▶ ACTIVITY
Lines below that hold the word "README" must be copied in full.

(Itemized modification records)
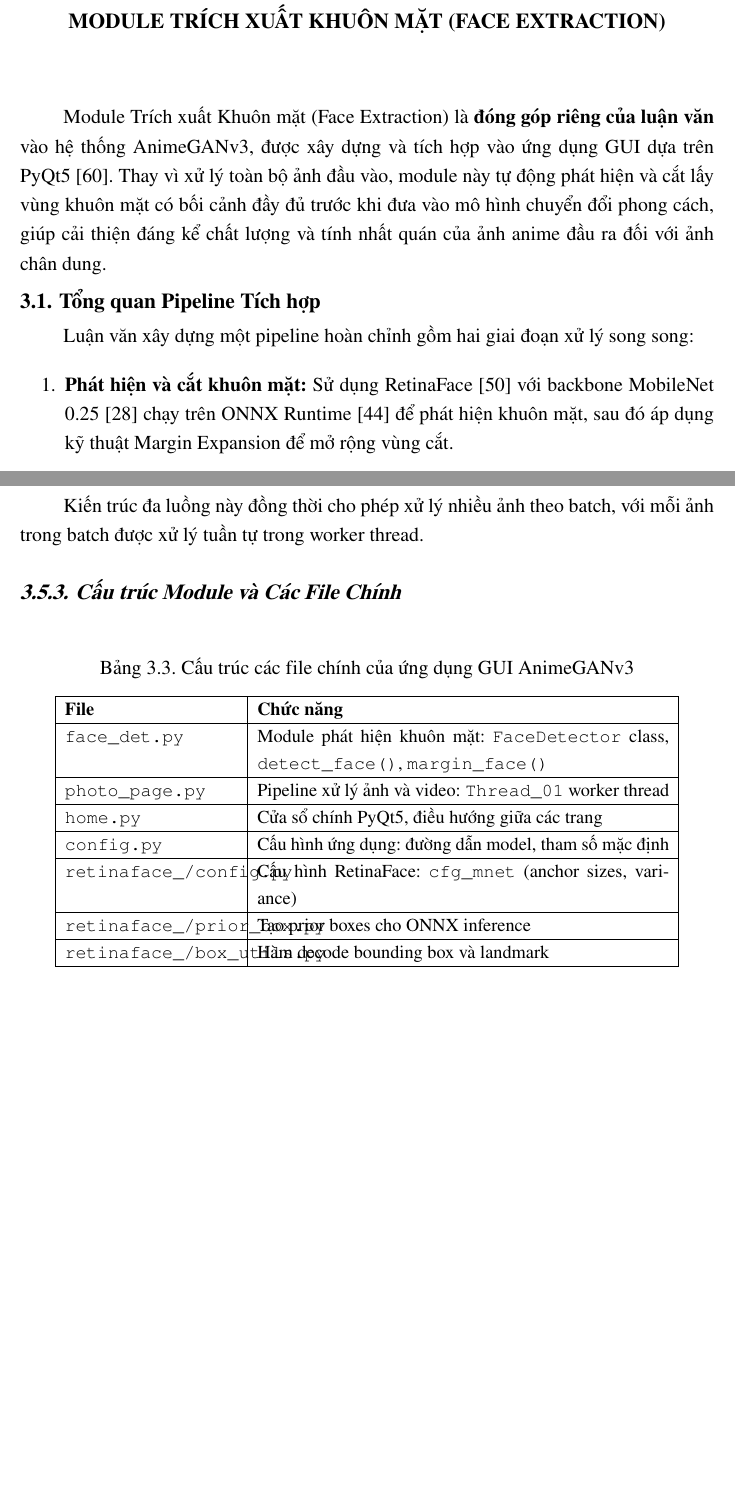
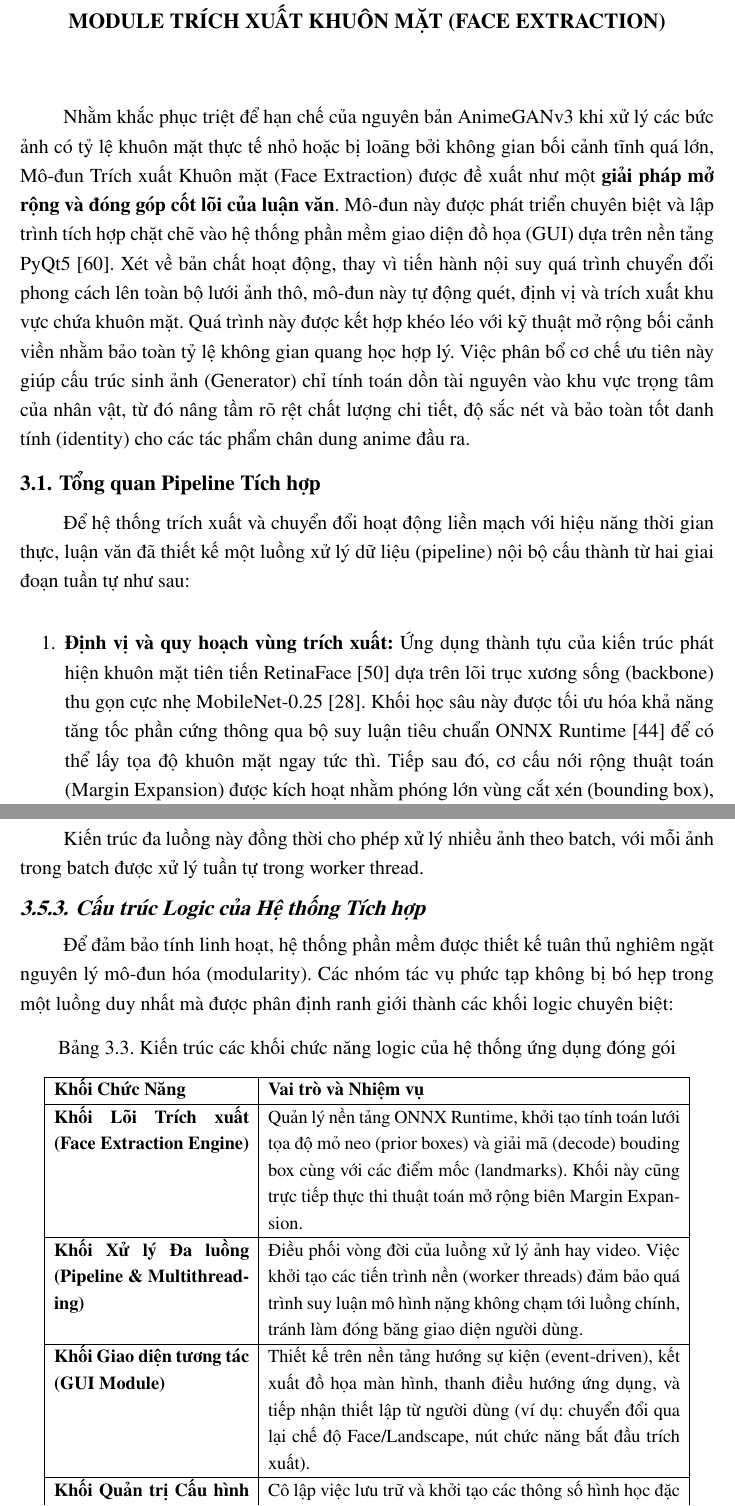
Before and after one commit to trognhann/thesis_master_Gan_latex, a LaTeX thesis (main.tex, which reads chapter/chap3_face_extraction.tex): two parts of pages 84 and 93 of 116, joined at a grey line, cut so that both start at the same text, the shorter picture padded with empty space. Compiled offline with pdfLaTeX.

Commit message:
fix chapter 3

```diff
--- a/chapter/chap3_face_extraction.tex
+++ b/chapter/chap3_face_extraction.tex
@@ -5,17 +5,17 @@
 \setcounter{chapter}{2}
 \chapter[{MODULE TRÍCH XUẤT KHUÔN MẶT}]{MODULE TRÍCH XUẤT KHUÔN MẶT (FACE EXTRACTION)}
 
-Module Trích xuất Khuôn mặt (Face Extraction) là \textbf{đóng góp riêng của luận văn} vào hệ thống AnimeGANv3, được xây dựng và tích hợp vào ứng dụng GUI dựa trên PyQt5 \cite{AnimeGANv3}. Thay vì xử lý toàn bộ ảnh đầu vào, module này tự động phát hiện và cắt lấy vùng khuôn mặt có bối cảnh đầy đủ trước khi đưa vào mô hình chuyển đổi phong cách, giúp cải thiện đáng kể chất lượng và tính nhất quán của ảnh anime đầu ra đối với ảnh chân dung.
+Nhằm khắc phục triệt để hạn chế của nguyên bản AnimeGANv3 khi xử lý các bức ảnh có tỷ lệ khuôn mặt thực tế nhỏ hoặc bị loãng bởi không gian bối cảnh tĩnh quá lớn, Mô-đun Trích xuất Khuôn mặt (Face Extraction) được đề xuất như một \textbf{giải pháp mở rộng và đóng góp cốt lõi của luận văn}. Mô-đun này được phát triển chuyên biệt và lập trình tích hợp chặt chẽ vào hệ thống phần mềm giao diện đồ họa (GUI) dựa trên nền tảng PyQt5 \cite{AnimeGANv3}. Xét về bản chất hoạt động, thay vì tiến hành nội suy quá trình chuyển đổi phong cách lên toàn bộ lưới ảnh thô, mô-đun này tự động quét, định vị và trích xuất khu vực chứa khuôn mặt. Quá trình này được kết hợp khéo léo với kỹ thuật mở rộng bối cảnh viền nhằm bảo toàn tỷ lệ không gian quang học hợp lý. Việc phân bổ cơ chế ưu tiên này giúp cấu trúc sinh ảnh (Generator) chỉ tính toán dồn tài nguyên vào khu vực trọng tâm của nhân vật, từ đó nâng tầm rõ rệt chất lượng chi tiết, độ sắc nét và bảo toàn tốt danh tính (identity) cho các tác phẩm chân dung anime đầu ra.
 
 % =====================================================
 \section{Tổng quan Pipeline Tích hợp}
 \label{sec:fe_overview}
 
-Luận văn xây dựng một pipeline hoàn chỉnh gồm hai giai đoạn xử lý song song:
+Để hệ thống trích xuất và chuyển đổi hoạt động liền mạch với hiệu năng thời gian thực, luận văn đã thiết kế một luồng xử lý dữ liệu (pipeline) nội bộ cấu thành từ hai giai đoạn tuần tự như sau:
 
 \begin{enumerate}
-    \item \textbf{Phát hiện và cắt khuôn mặt:} Sử dụng RetinaFace \cite{Deng2019RetinaFace} với backbone MobileNet 0.25 \cite{Howard2017MobileNet} chạy trên ONNX Runtime \cite{ONNX2019} để phát hiện khuôn mặt, sau đó áp dụng kỹ thuật Margin Expansion để mở rộng vùng cắt.
-    \item \textbf{Chuyển đổi phong cách anime:} Vùng khuôn mặt đã cắt hoặc toàn bộ ảnh (chế độ landscape) được đưa qua mô hình AnimeGANv3 (ONNX) để sinh ảnh anime.
+    \item \textbf{Định vị và quy hoạch vùng trích xuất:} Ứng dụng thành tựu của kiến trúc phát hiện khuôn mặt tiên tiến RetinaFace \cite{Deng2019RetinaFace} dựa trên lõi trục xương sống (backbone) thu gọn cực nhẹ MobileNet-0.25 \cite{Howard2017MobileNet}. Khối học sâu này được tối ưu hóa khả năng tăng tốc phần cứng thông qua bộ suy luận tiêu chuẩn ONNX Runtime \cite{ONNX2019} để có thể lấy tọa độ khuôn mặt ngay tức thì. Tiếp sau đó, cơ cấu nới rộng thuật toán (Margin Expansion) được kích hoạt nhằm phóng lớn vùng cắt xén (bounding box), đảm bảo thu gọn không chỉ ngũ quan mà còn toàn bộ chi tiết tóc, cổ và bối cảnh lân cận.
+    \item \textbf{Áp dụng phong cách hóa đồ họa (Stylization):} Phân vùng không gian khuôn mặt sau quy hoạch (được sử dụng riêng cho chế độ chân dung - Face Mode) hoặc nguyên bản toàn bộ đa dạng lưới ảnh (được linh hoạt áp dụng cho chế độ bối cảnh - Landscape Mode) sẽ được đẩy qua luồng hội tụ Generator của AnimeGANv3 (ONNX) nhằm thực thi công đoạn kết xuất và lan truyền phong cách anime tổng thể.
 \end{enumerate}
 
 \begin{figure}[H]
@@ -350,30 +350,26 @@ Module Face Extraction được tích hợp vào ứng dụng GUI desktop xây d
 
 Kiến trúc đa luồng này đồng thời cho phép xử lý nhiều ảnh theo batch, với mỗi ảnh trong batch được xử lý tuần tự trong worker thread.
 
-\subsection{Cấu trúc Module và Các File Chính}
-\label{subsec:file_structure}
+\subsection{Cấu trúc Logic của Hệ thống Tích hợp}
+\label{subsec:logical_structure}
+
+Để đảm bảo tính linh hoạt, hệ thống phần mềm được thiết kế tuân thủ nghiêm ngặt nguyên lý mô-đun hóa (modularity). Các nhóm tác vụ phức tạp không bị bó hẹp trong một luồng duy nhất mà được phân định ranh giới thành các khối logic chuyên biệt:
 
 \begin{table}[H]
-\caption{Cấu trúc các file chính của ứng dụng GUI AnimeGANv3}
-\label{tab:gui_files}
+\caption{Kiến trúc các khối chức năng logic của hệ thống ứng dụng đóng gói}
+\label{tab:logical_modules}
 \centering
-\begin{tabular}{|p{4cm}|p{9.5cm}|}
+\begin{tabular}{|p{4.5cm}|p{9.5cm}|}
 \hline
-\textbf{File} & \textbf{Chức năng} \\
+\textbf{Khối Chức Năng} & \textbf{Vai trò và Nhiệm vụ} \\
 \hline
-\texttt{face\_det.py} & Module phát hiện khuôn mặt: \texttt{FaceDetector} class, \texttt{detect\_face()}, \texttt{margin\_face()} \\
+\textbf{Khối Lõi Trích xuất (Face Extraction Engine)} & Quản lý nền tảng ONNX Runtime, khởi tạo tính toán lưới tọa độ mỏ neo (prior boxes) và giải mã (decode) bouding box cùng với các điểm mốc (landmarks). Khối này cũng trực tiếp thực thi thuật toán mở rộng biên Margin Expansion. \\
 \hline
-\texttt{photo\_page.py} & Pipeline xử lý ảnh và video: \texttt{Thread\_01} worker thread \\
+\textbf{Khối Xử lý Đa luồng (Pipeline \& Multithreading)} & Điều phối vòng đời của luồng xử lý ảnh hay video. Việc khởi tạo các tiến trình nền (worker threads) đảm bảo quá trình suy luận mô hình nặng không chạm tới luồng chính, tránh làm đóng băng giao diện người dùng. \\
 \hline
-\texttt{home.py} & Cửa sổ chính PyQt5, điều hướng giữa các trang \\
+\textbf{Khối Giao diện tương tác (GUI Module)} & Thiết kế trên nền tảng hướng sự kiện (event-driven), kết xuất đồ họa màn hình, thanh điều hướng ứng dụng, và tiếp nhận thiết lập từ người dùng (ví dụ: chuyển đổi qua lại chế độ Face/Landscape, nút chức năng bắt đầu trích xuất). \\
 \hline
-\texttt{config.py} & Cấu hình ứng dụng: đường dẫn model, tham số mặc định \\
-\hline
-\texttt{retinaface\_/config.py} & Cấu hình RetinaFace: \texttt{cfg\_mnet} (anchor sizes, variance) \\
-\hline
-\texttt{retinaface\_/prior\_box.py} & Tạo prior boxes cho ONNX inference \\
-\hline
-\texttt{retinaface\_/box\_utils.py} & Hàm decode bounding box và landmark \\
+\textbf{Khối Quản trị Cấu hình (Configuration Storage)} & Cô lập việc lưu trữ và khởi tạo các thông số hình học đặc thù của mạng (như tập hợp anchor, bước xê lệch variance) cũng như bản đồ đường dẫn tĩnh đến các trọng số mô hình đã được tải sẵn. \\
 \hline
 \end{tabular}
 \end{table}
```
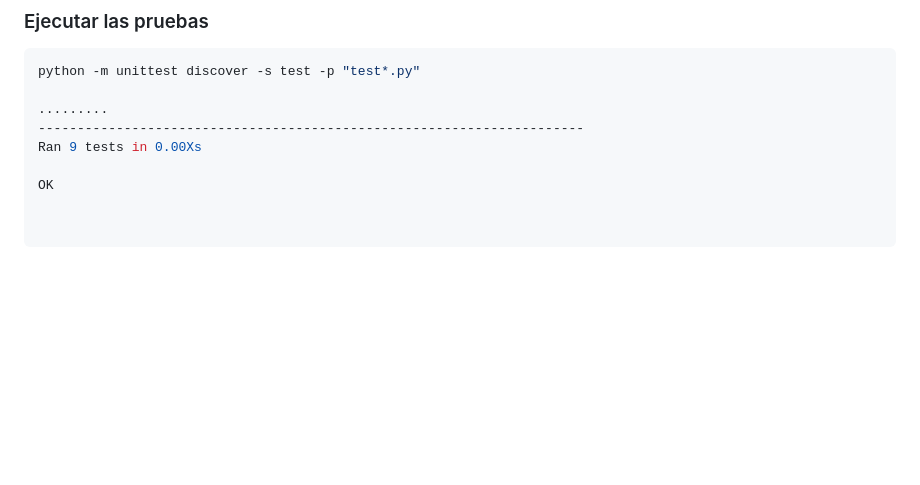
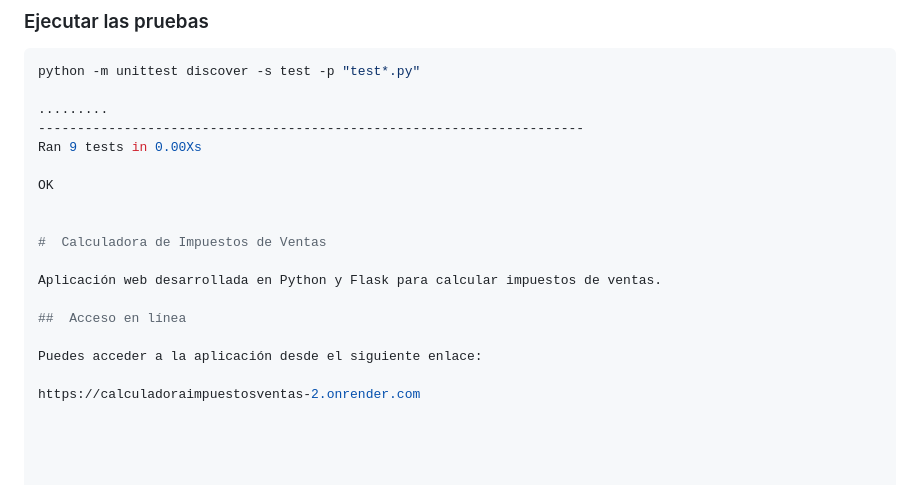
Before and after one commit to JSebastian-Villa/CalculadoraImpuestosVentas, a Markdown page: README.md, the part around the change. Drawn GitHub-style; blank space fills up the shorter version.

Commit message:
Update README with project details and link
Added project description and online access link.

```diff
--- a/README.md
+++ b/README.md
@@ -301,3 +301,14 @@ python -m unittest discover -s test -p "test*.py"
 Ran 9 tests in 0.00Xs
 
 OK
+
+
+#  Calculadora de Impuestos de Ventas
+
+Aplicación web desarrollada en Python y Flask para calcular impuestos de ventas.
+
+##  Acceso en línea
+
+Puedes acceder a la aplicación desde el siguiente enlace:
+
+https://calculadoraimpuestosventas-2.onrender.com
```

▶ EXPECTED ANSWER
Before and after one commit to JSebastian-Villa/CalculadoraImpuestosVentas, a Markdown page: README.md, the part around the change. Drawn GitHub-style; blank space fills up the shorter version.
Update README with project details and link
--- a/README.md
+++ b/README.md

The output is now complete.